What do you call a group of trainspotters?
A herd, a gaggle, a drove? Whatever the correct plural, they were out in greying force today to glimpse the first steam engine to run on London Underground tracks in decades, armed with arrays of camera equipment and small sets of stepladders to ensure the best view onto the tracks.
Chatting among themselves as they awaited the train’s arrival at Kensington Olympia station, however, it turned out even the singular form of “trainspotter” is not their preferred title. “We get dubbed with it, but we like to be called ferroequinologists,” says Dennis Munday – referring to the Latinate term for “the study of the iron horse”.
But the celebrations for the 150th anniversary of the opening of the world’s first Tube line appeared to bring out the train lover in everyone across the capital today.

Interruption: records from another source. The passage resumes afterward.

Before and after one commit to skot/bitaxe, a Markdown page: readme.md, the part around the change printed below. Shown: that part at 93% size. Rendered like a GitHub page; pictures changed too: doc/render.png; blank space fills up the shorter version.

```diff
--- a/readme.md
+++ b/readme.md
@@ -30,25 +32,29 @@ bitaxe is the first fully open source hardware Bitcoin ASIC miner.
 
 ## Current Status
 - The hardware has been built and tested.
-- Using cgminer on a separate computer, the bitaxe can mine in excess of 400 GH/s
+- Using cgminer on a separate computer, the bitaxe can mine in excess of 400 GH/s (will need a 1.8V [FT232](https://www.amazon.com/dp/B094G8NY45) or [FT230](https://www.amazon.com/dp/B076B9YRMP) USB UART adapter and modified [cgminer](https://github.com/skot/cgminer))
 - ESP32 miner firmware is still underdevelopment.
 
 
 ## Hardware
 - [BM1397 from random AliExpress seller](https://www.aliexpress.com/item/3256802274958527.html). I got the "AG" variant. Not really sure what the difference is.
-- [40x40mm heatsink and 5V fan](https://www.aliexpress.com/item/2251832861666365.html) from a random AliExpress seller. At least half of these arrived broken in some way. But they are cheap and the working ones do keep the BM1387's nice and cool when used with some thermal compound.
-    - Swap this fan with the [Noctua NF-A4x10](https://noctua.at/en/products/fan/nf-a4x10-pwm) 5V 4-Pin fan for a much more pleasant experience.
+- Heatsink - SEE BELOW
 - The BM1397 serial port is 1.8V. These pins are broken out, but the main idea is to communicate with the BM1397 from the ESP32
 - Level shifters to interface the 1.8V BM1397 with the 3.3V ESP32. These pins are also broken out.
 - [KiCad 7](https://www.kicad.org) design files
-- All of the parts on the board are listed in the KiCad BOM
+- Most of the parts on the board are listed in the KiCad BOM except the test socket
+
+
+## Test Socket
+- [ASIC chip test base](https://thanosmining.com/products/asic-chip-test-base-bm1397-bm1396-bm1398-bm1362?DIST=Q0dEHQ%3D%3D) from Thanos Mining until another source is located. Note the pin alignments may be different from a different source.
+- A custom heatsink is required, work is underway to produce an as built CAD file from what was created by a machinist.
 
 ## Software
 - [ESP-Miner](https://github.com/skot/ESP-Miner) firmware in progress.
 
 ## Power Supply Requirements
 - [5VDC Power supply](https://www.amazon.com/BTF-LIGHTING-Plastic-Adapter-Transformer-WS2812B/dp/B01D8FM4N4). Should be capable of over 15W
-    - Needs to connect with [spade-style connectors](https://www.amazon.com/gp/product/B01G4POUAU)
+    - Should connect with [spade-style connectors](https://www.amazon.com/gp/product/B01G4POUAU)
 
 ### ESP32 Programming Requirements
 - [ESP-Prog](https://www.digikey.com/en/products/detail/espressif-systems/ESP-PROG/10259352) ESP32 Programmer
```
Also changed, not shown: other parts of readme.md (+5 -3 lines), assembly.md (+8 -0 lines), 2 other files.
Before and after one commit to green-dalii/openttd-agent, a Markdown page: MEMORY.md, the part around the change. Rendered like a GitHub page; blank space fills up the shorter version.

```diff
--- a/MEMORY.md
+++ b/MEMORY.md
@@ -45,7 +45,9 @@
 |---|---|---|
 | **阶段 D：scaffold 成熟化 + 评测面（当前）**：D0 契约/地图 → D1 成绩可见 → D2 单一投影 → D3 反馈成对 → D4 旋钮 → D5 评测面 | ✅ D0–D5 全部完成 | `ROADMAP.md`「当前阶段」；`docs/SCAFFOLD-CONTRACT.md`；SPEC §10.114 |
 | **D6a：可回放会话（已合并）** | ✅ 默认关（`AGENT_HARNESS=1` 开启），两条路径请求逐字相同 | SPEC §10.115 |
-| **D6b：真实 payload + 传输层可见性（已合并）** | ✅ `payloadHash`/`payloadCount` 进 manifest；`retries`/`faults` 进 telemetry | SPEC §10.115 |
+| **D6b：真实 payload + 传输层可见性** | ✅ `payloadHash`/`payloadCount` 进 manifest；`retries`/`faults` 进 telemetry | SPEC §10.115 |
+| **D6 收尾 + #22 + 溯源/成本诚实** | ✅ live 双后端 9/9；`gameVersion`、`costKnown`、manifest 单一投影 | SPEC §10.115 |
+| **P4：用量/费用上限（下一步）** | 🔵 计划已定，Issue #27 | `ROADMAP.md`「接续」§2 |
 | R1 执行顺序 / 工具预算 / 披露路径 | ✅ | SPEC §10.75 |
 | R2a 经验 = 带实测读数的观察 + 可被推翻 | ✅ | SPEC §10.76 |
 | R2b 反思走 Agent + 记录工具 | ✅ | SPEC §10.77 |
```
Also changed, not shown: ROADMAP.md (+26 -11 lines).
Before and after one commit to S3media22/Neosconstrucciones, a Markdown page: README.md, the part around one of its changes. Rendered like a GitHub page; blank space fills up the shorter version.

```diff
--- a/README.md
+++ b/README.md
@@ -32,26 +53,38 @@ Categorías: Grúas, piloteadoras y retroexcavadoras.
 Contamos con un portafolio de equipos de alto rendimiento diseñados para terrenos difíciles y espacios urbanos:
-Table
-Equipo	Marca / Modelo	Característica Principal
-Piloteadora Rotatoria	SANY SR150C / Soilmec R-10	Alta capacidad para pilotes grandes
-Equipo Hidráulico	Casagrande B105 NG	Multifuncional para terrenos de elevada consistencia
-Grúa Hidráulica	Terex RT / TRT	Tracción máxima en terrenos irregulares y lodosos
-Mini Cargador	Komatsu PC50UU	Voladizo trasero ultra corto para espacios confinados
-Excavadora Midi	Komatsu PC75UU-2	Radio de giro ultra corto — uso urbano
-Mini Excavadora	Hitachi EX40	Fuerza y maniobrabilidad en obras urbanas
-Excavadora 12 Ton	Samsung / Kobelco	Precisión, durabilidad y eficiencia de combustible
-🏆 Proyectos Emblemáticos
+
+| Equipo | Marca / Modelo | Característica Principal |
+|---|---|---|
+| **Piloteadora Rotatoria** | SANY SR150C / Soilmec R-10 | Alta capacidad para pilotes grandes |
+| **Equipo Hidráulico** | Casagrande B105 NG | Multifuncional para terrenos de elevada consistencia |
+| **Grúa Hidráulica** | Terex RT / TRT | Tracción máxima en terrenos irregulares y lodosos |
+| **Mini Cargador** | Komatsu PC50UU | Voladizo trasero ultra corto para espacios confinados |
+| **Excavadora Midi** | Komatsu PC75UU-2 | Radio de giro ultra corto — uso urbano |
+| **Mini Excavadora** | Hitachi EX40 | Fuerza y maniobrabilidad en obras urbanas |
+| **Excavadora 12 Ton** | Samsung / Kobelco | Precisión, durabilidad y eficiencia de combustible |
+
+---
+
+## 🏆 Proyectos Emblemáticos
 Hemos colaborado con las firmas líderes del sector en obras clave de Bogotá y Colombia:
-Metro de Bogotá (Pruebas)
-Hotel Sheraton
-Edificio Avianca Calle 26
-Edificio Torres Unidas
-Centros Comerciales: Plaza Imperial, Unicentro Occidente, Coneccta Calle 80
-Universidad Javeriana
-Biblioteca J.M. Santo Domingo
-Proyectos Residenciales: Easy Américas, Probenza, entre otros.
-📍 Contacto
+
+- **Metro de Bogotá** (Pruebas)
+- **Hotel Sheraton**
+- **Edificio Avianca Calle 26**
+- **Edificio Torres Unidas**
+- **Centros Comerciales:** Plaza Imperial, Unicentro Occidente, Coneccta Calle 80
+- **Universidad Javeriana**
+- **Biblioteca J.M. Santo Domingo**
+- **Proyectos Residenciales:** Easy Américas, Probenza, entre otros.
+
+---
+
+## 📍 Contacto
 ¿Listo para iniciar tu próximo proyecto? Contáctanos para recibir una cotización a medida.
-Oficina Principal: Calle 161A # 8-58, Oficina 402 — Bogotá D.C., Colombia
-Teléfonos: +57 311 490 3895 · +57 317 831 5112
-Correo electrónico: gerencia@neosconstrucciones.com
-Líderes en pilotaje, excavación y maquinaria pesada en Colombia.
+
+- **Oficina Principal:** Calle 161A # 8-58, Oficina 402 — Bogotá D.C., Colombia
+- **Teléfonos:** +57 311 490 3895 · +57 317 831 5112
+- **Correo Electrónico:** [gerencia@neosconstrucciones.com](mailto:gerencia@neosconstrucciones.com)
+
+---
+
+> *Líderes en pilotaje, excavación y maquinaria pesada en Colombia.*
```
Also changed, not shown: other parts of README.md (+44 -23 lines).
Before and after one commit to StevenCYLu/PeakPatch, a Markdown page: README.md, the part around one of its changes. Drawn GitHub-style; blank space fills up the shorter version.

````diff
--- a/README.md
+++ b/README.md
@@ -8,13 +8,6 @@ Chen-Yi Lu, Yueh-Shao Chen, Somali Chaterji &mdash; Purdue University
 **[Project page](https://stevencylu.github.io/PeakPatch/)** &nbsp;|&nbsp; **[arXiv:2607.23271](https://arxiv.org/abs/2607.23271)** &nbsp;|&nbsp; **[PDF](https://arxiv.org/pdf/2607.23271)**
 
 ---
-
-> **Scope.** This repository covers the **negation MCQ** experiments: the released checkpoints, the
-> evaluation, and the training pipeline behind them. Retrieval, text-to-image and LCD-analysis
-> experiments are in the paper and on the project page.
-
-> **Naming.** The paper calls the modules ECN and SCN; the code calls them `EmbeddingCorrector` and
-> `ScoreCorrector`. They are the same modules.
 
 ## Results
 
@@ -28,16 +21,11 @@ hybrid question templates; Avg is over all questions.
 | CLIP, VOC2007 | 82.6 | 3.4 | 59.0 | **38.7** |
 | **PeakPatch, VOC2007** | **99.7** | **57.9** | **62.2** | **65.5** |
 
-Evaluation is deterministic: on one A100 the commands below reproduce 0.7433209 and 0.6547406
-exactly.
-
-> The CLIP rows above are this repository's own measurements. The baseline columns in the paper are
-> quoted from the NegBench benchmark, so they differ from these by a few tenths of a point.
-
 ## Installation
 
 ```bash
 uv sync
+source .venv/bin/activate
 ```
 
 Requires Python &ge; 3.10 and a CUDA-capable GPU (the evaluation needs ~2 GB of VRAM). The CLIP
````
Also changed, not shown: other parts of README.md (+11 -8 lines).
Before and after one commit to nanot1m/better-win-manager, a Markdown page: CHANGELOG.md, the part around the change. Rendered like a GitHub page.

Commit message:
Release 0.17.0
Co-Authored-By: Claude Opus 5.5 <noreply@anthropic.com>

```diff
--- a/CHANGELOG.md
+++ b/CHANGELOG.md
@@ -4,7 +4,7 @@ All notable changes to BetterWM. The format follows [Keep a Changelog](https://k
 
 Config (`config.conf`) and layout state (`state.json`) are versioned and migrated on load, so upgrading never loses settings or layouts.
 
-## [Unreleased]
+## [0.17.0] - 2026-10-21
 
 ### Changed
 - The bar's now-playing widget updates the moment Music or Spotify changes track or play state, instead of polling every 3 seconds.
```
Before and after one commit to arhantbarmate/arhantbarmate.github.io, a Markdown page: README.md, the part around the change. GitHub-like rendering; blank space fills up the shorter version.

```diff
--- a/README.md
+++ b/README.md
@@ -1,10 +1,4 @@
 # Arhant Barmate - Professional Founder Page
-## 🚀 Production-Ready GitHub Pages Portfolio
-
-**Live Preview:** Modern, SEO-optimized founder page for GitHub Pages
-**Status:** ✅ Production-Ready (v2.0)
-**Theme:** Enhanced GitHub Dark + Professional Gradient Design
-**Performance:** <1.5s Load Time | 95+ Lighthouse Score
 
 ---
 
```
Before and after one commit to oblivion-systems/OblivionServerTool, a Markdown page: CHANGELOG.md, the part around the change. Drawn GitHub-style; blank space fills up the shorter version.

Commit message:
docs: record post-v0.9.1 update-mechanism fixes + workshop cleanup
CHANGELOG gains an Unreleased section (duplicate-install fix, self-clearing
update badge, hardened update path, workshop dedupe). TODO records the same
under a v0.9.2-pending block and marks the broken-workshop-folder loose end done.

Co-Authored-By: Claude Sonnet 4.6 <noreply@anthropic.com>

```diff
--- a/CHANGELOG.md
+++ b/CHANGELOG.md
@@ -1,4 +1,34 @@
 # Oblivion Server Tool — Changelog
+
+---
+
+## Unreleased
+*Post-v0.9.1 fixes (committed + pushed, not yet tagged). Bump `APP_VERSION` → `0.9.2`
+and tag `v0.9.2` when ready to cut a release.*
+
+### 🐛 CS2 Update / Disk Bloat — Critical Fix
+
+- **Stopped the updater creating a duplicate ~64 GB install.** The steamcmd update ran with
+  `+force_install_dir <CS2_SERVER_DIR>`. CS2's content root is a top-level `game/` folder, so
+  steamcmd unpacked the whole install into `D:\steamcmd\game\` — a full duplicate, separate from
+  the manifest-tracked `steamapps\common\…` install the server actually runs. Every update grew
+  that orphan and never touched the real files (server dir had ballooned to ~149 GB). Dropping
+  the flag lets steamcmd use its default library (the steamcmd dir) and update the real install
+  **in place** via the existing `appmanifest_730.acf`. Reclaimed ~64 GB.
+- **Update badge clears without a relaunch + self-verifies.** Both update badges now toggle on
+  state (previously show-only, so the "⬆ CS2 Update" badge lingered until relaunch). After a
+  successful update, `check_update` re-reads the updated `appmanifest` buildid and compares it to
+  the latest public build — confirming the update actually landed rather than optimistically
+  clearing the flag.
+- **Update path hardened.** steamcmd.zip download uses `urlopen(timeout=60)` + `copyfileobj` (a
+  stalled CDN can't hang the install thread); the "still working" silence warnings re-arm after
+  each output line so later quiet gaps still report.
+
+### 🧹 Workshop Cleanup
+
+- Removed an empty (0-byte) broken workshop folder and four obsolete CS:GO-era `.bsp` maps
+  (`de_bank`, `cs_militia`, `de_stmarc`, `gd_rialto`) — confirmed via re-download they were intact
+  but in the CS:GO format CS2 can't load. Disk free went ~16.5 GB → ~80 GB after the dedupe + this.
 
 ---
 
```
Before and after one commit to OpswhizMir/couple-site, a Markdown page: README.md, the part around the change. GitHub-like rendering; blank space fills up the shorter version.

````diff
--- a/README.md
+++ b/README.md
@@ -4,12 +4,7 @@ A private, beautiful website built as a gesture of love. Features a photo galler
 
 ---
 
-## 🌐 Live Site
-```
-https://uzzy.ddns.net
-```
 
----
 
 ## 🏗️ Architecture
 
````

As the Met No 1 made its 36-minute journey to Moorgate, the route was lined with transport enthusiasts standing on walls and leaning over bridges to wave at the little maroon engine, built in 1898.
A few hungover passengers seated on regular trains which sped past the engine probably thought they were hallucinating - but train driver Geoff Phelps said he had experienced “every boy’s dream”.
Passing through 13 stations with good old-fashioned chug-chugs and toot-toots, plenty of tourists on the platforms were left bemused as they were dowsed in smoke – indeed, Transport for London commissioner Peter Hendy confided to The Independent that they had needed to override the smoke alarms on the route.
Inside, the wood-panelled compartments of the carriages were luxurious by comparison with today’s more functional rolling stock.
Seating eight people in comfort but with no standing room, the brass fittings and patterned carpet brought back the imperial grandeur that goes hand-in-hand with the raw industrial power of 19th century engineering.
Indeed, London mayor Boris Johnson said the “beautiful” journey “makes you understand all those Victorian novels and the romantic assignations that used to take place on the banquettes of the first-class seating”.
Many trainspotters believed this would be their last chance to see a coal-powered locomotive on the Tube tracks.
But the train will appear again next weekend - and after two years of work to get it back on the rails, Sam Mullins, director of the London Transport Museum, said there will be further runs in May and September. “We had to find it, fund it, restore it, test it, and test it endlessly,” he said. “We’re going to be using this a lot.”
Around 40,000 people crowded onto the line’s several trains back on the first day in 1863, with first-class tickets costing sixpence apiece.
Now more than three millions journeys are made on the network every day – and with 150-year-old infrastructure still in use, delays and engineering works means journies are not always as smooth as today’s carefully-choreographed steam train trip.
On the way back to The Independent’s office, three lines were partly closed and there was the inevitable 10-minute wait (an age in London rush-hour commuting terms) at Edgware Road.
If the Victorian wonder was how they built the Tube, perhaps the modern wonder is how they manage to keep the sometimes creaking thing moving.